Friday, May 31, 2013

Short Story 4: Social Networking

All the pictures of Claire’s children were blurry and grainy from being taken in an artificial light. Sandi had forgotten how many times she had clicked through them, her face inching so close she left patterns of breath on the screen. She tried to pick out facial characteristics she might recognize. Even a smile would have encouraged her. But there were no smiles, only glassy-eyed children in pajamas. Did Claire’s children own anything except pajamas?

Sandi drew her favorite robe with its threadbare satin more tightly about her.

“All right,” she said out loud to the empty house. “It’s time. I’ve waited long enough.” She brought her flat palm down on the desk, so the laptop rattled.

It wasn’t easy to find Claire. Not that Sandi was well-versed in tracking people. She’d tried a Google search, but it turned up nothing. Probably because Claire’s last name wasn’t what she said it was. Maybe even the location she had listed on her page wasn’t true. 

Sandi wasn’t sure if Claire would know the truth if it wrapped around her neck and strangled her. 

But she had to try.
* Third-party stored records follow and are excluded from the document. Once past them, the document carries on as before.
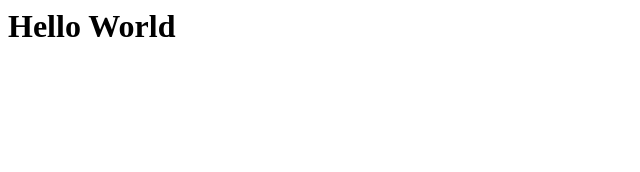
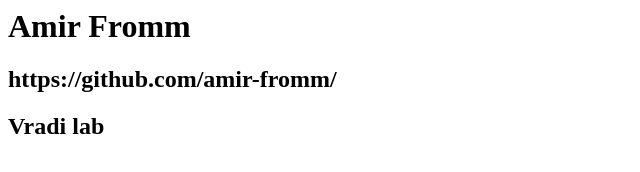
Before and after one commit to amir-fromm/amir-fromm.github.io, a plain HTML site: page index.html in a window 1280 px wide. Shown: the whole page, without its empty margins (0-640 px from the left). Drawn offline with Linux system fonts and the light colour scheme.

Commit message:
Update index.html

```diff
--- a/index.html
+++ b/index.html
@@ -1 +1,3 @@
-<h1>Hello World<h/1>
+<h1> Amir Fromm </h1>
+<h2> https://github.com/amir-fromm/ </h2>
+<h2> Vradi lab </h2>
```
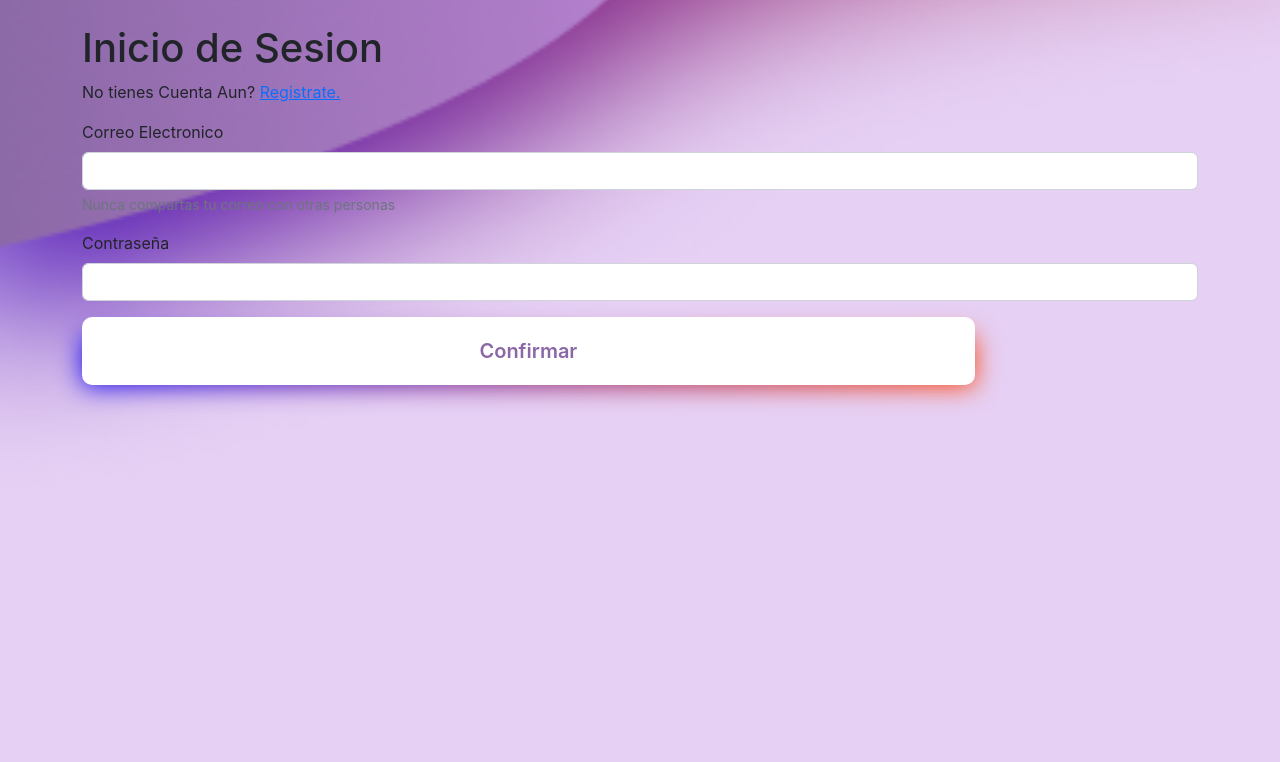
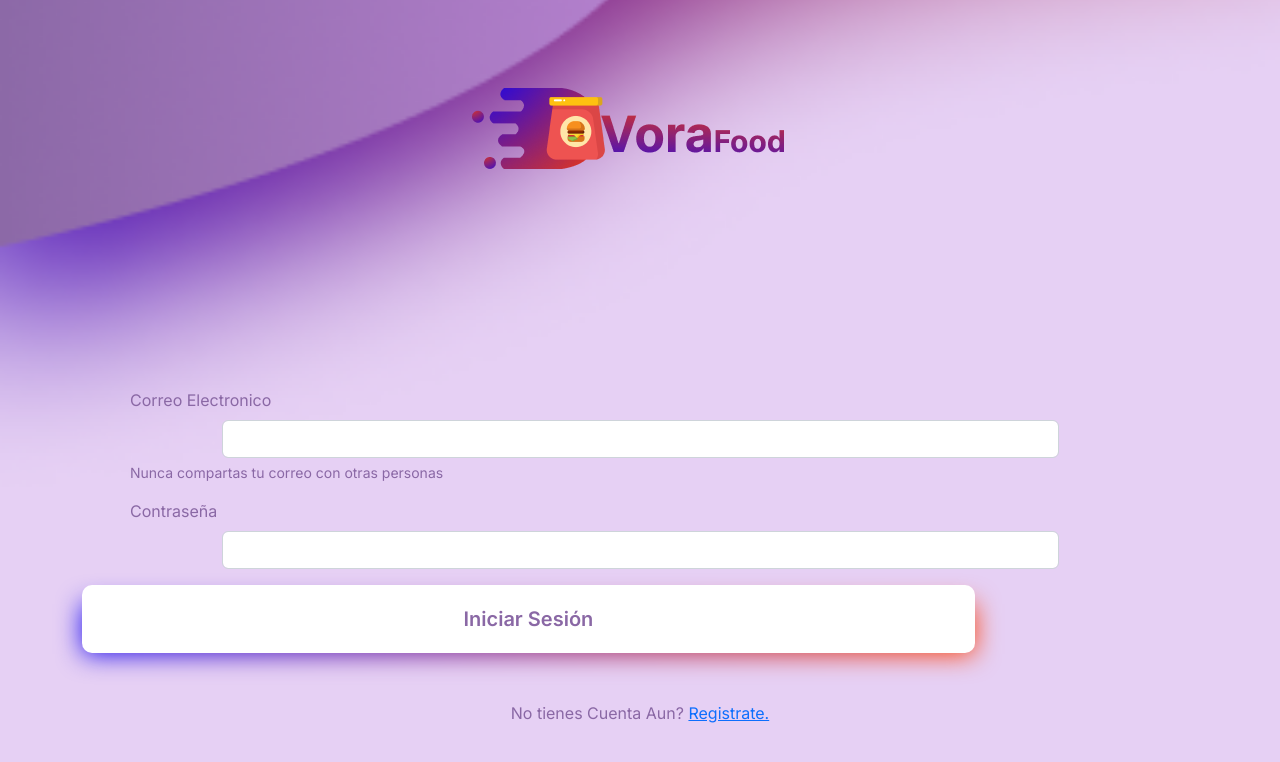
Before and after one commit to AcostaF2001/Proyecto, a React (Create React App) app: page /Login in a window 1280 px wide. Shown: the top 762 px of the page. Built offline with nearby package versions, Linux system fonts and the light colour scheme; no server answers.

Commit message:
Cambios
faa

```diff
--- a/src/App.jsx
+++ b/src/App.jsx
@@ -19,7 +19,8 @@ import { Componentgps } from "./Componentes/Componentegps";
                 <AuthContextProvider2>
                     <Routes>
                         <Route path="/" element={<Login/>}/>
-                        <Route path="/home" element={<Componentgps/>}/>
+                        <Route path="/home" element={<Componenthome/>}/>
+                        <Route path="/gps" element={<Componentgps/>}/>
                         <Route path="/Login" element={<Logincorreo/>}/>
                         <Route path="/Registro" element={<Registrocorreo/>}/>
                     </Routes>
--- a/src/Componentes/Componentegps.jsx
+++ b/src/Componentes/Componentegps.jsx
@@ -1,21 +1,39 @@
 import { UbicacionActual } from "./UbicacionActual"
 import { ListaDirecciones } from "./ListaDirecciones"
 import { IngresarDireccion } from "./IngresarDireccion"
+import { useNavigate } from "react-router-dom"
+import Logo from "../assets/images/logo.png"
+import gps from "../assets/images/gps/Mapa.png"
 export const Componentgps=({onComponentgps})=>{
+
+    const navigate = useNavigate();
+
+
+    const registrardireccion =()=>{
+        navigate("/home")
+    }
 
     return(
         <>
 
-        <h1>Ingresa a la direccion que llegara tu pedido</h1>
+        <div className="header mt-4 ms-2 mx-auto">
+            <h1 className='fw-bold' style={{color: '#FFFFFF',fontSize: '35px' }}>Ingresa a la direccion que llegara tu pedido</h1>
+        </div>
+
+
 
         <form>
-            <div class="mb-3">
-                <label for="exampleInputEmail1" class="form-label">Direccion</label>
-                <input type="email" class="form-control" id="exampleInputEmail1" aria-describedby="emailHelp"/>
-                <div id="emailHelp" class="form-text">ingresa tu direccion</div>
+            <div className="mb-3">
+                <label for="exampleInputEmail1" style={{color: '#8A68A5'}} className="form-text ms-5 mt-5 ">Direccion</label>
+                <input type="email" className="form-control w-75 mx-auto mb-3" id="exampleInputEmail1" aria-describedby="emailHelp"/>
             </div>
 
-            <button type="submit" class="btn btn-primary">Agregar Direccion</button>
+            <img src={gps} alt="" className="ms-7 w-50 mb-3"/>
+
+            <div className="d-grid gap-2 d-md-block mb-5">
+                <button type="submit" style={{color: '#8A68A5'}} onClick={registrardireccion} className="btn btn-primary m-auto ">Agregar Direccion</button>
+            </div>
+
         </form>
 
 
--- a/src/Componentes/Componentehome.jsx
+++ b/src/Componentes/Componentehome.jsx
@@ -8,11 +8,7 @@ import { Componentebusqueda } from "./Componentebusqueda"
 export const Componenthome = () =>{
     return(
         <>
-        <Componentgps onComponentgps={Componentgps}/>
-        <Componentecat onComponentecat={Componentecat}/>
-        <Componentemenu onComponentemenu={Componentemenu}/>
-        <Componenteayuda onComponenteayuda={Componenteayuda}/>
-        <Componentebusqueda onComponentebusqueda={Componentebusqueda}/>
+            <h1>Goku</h1>
         </>
     )
 }
--- a/src/Componentes/Registrocorreo.jsx
+++ b/src/Componentes/Registrocorreo.jsx
@@ -3,6 +3,7 @@ import React from 'react'
 import { Link, useNavigate } from 'react-router-dom'
 import { useState } from 'react';
 import { async } from '@firebase/util';
+import Logo from "../assets/images/logo.png"
 
 export const Registrocorreo=()=> {
 
@@ -19,7 +20,7 @@ export const Registrocorreo=()=> {
       setError('')
       try{
         await createUser2(email, password)
-        navigate('/home')
+        navigate('/gps')
 
       }catch(e){
         setError(e.message)
@@ -31,20 +32,30 @@ export const Registrocorreo=()=> {
 
   return(
     <>
-        <h1>Registro</h1>
-        <p>Ya tienes una cuenta? <Link to='/Login' className="underline">Inicia Sesion.</Link> </p>
-        <form onSubmit={Handlesubmit}>
+        <div >
+          <div className="header mt-6 ms-2 mx-auto">
+            <h1 className='fw-bold' style={{color: '#FFFFFF',fontSize: '50px' }}>Registrate</h1>
+          </div>
+
+        </div>
+
+
+        <form onSubmit={Handlesubmit} className="mt-5">
         <div className="mb-3">
-            <label for="exampleInputEmail1" className="form-label">Correo Electronico</label>
-            <input onChange={(e)=> setEmail(e.target.value)} type="email" className="form-control" id="exampleInputEmail1" aria-describedby="emailHelp"/>
-            <div  id="emailHelp" className="form-text">Nunca compartas tu correo con otras personas</div>
+            <label for="exampleInputEmail1" style={{color: '#8A68A5'}} className="form-text ms-5 mt-5 ">Correo Electronico</label>
+            <input onChange={(e)=> setEmail(e.target.value)} type="email" className="form-control w-75 mx-auto mb-3"  id="exampleInputEmail1" aria-describedby="emailHelp"/>
+            <div  id="emailHelp" style={{color: '#8A68A5'}} className="form-text ms-5 ">Nunca compartas tu correo con otras personas</div>
         </div>
         <div className="mb-3">
-            <label for="exampleInputPassword1" className="form-label">Contraseña</label>
-            <input onChange={(e)=> setPassword(e.target.value)} type="password" className="form-control" id="exampleInputPassword1"/>
+            <label for="exampleInputPassword1" style={{color: '#8A68A5'}} className="form-text ms-5 ">Contraseña</label>
+            <input onChange={(e)=> setPassword(e.target.value)} type="password" className="form-control w-75 mx-auto mb-3"  id="exampleInputPassword1"/>
         </div>
-        <button type="submit" className="btn btn-primary">Confirmar</button>
+        <div className="d-grid gap-2 d-md-block mb-5">
+          <button type="submit" style={{color: '#8A68A5'}} className="btn btn-primary m-auto">Confirmar</button>
+        </div>
+
         </form>
+        <p className="text-center  " style={{color: '#8A68A5'}}>Ya tienes una cuenta? <Link to='/Login' className="underline">Inicia Sesion.</Link> </p>
     </>
 )
 }
--- a/src/Componentes/logincorreo.jsx
+++ b/src/Componentes/logincorreo.jsx
@@ -1,6 +1,7 @@
 import { useState } from "react"
 import { Link,useNavigate } from "react-router-dom"
 import { UserAuth2 } from '../Firebase/CorreoAuth';
+import Logo from "../assets/images/logo.png"
 export const Logincorreo=() =>{
 
 
@@ -16,7 +17,7 @@ export const Logincorreo=() =>{
         setError('')
         try{
             await signIn(email,password)
-            navigate('/home')
+            navigate('/gps')
         }catch(e){
             setError(e.message)
             console.log(e.message)
@@ -25,19 +26,36 @@ export const Logincorreo=() =>{
 
     return(
         <>
-            <h1>Inicio de Sesion </h1>
-            <p>No tienes Cuenta Aun? <Link to='/Registro' className="underline">Registrate.</Link> </p>
+            <div className="fondo d-flex flex-column justify-content-center">
+                <div className="header mt-6 mx-auto">
+                <img src={Logo} alt="" />
+                </div>
+
+            </div>
+            <div>
+
+            </div>
+
             <form onSubmit={handlesubmit}>
-            <div className="mb-3">
-                <label for="exampleInputEmail1" className="form-label">Correo Electronico</label>
-                <input onChange={(e)=> setEmail(e.target.value)} type="email" className="form-control" id="exampleInputEmail1" aria-describedby="emailHelp"/>
-                <div id="emailHelp" className="form-text">Nunca compartas tu correo con otras personas</div>
+            <div >
+
+                <div className="mb-3">
+                    <label for="exampleInputEmail1" style={{color: '#8A68A5'}} className="form-label ms-5 ">Correo Electronico</label>
+                    <input onChange={(e)=> setEmail(e.target.value)} type="email" className="form-control w-75 mx-auto" id="exampleInputEmail1" aria-describedby="emailHelp"/>
+                    <div id="emailHelp" style={{color: '#8A68A5'}} className="form-text ms-5 ">Nunca compartas tu correo con otras personas</div>
+                </div>
+                <div className="mb-3" >
+                    <label for="exampleInputPassword1" style={{color: '#8A68A5'}} className="form-label text-center ms-5 ">Contraseña</label>
+                    <input onChange={(e)=> setPassword(e.target.value)} type="password" className="form-control w-75 mx-auto mb-3" id="exampleInputPassword1"/>
+                </div>
+
             </div>
-            <div className="mb-3">
-                <label for="exampleInputPassword1" className="form-label">Contraseña</label>
-                <input onChange={(e)=> setPassword(e.target.value)} type="password" className="form-control" id="exampleInputPassword1"/>
+
+
+            <div className="d-grid gap-2 d-md-block mb-5">
+                <button type="submit" style={{color: '#8A68A5'}} className="btn btn-primary m-auto">Iniciar Sesión</button>
             </div>
-            <button type="submit" className="btn btn-primary">Confirmar</button>
+            <p className="text-center  " style={{color: '#8A68A5'}}>No tienes Cuenta Aun? <Link to='/Registro' className="underline">Registrate.</Link> </p>
             </form>
         </>
     )
--- a/src/assets/styles/global.scss
+++ b/src/assets/styles/global.scss
@@ -1,4 +1,6 @@
 @import "./variables.scss";
+
+@import url('https://fonts.googleapis.com/css2?family=Inter:wght@100;200;300;400;500;600;700;800;900&family=Raleway:wght@300;400;700&display=swap');
 
 body {
     background: url('../images/Fondo.png');
@@ -6,6 +8,7 @@ body {
     background-size: cover;
     background-position: 50% 50%;
     background-attachment: fixed;
+    font-family: 'Inter', sans-serif;
 }
 
 .btn-primary {
@@ -42,3 +45,10 @@ body {
 .mt-6 {
     margin-top: ($spacer * 4) !important;
 }
+
+.ms-6 {
+    margin-left: ($spacer * 4) !important;
+}
+.ms-7 {
+    margin-left: ($spacer * 5) !important;
+}
--- a/src/pages/login/Login.jsx
+++ b/src/pages/login/Login.jsx
@@ -18,7 +18,7 @@ export const Login=()=>{
     const HandleGoogleSignIn= async()=>{
         try{
             await googleSignIn();
-            navigate("./home")
+            navigate("./gps")
         }catch(error){
             console.log(error)
         }
```
Also changed, not shown: src/assets/images/gps/Mapa.png (added).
She pulled up a different screen, slowly, methodically. The laptop had been a gift from her lawyer son. She was still working out how to use it. 

Dear Claire, she typed. 

Even with these new-fangled social networking systems, she believed in writing a letter properly. She would have preferred a real letter, written on some of her floral note paper with her own fountain pen, but she didn’t have an address. 

Send me your address, or a phone number. I wonder about you every day. I see you’re living somewhere else with a new family, a new life. 

She typed Please let me in, then erased it.

She finished cordially—
Love always,

And sat back with a puff of pent-up breath to await a reply. 

Thank you to Sandi for the three inspirational words she left for me on facebook: puff, artificial and satin. If you're wondering why I'm writing short stories, click here.


  1. This one is so sad. Yet another different voice. Nicely done, Amy!

  2. I loved this. It pulled me in right away, and I loved how your character slowly became real. Well done!

  3. I agree with Janet. And I delete stuff like that all the time.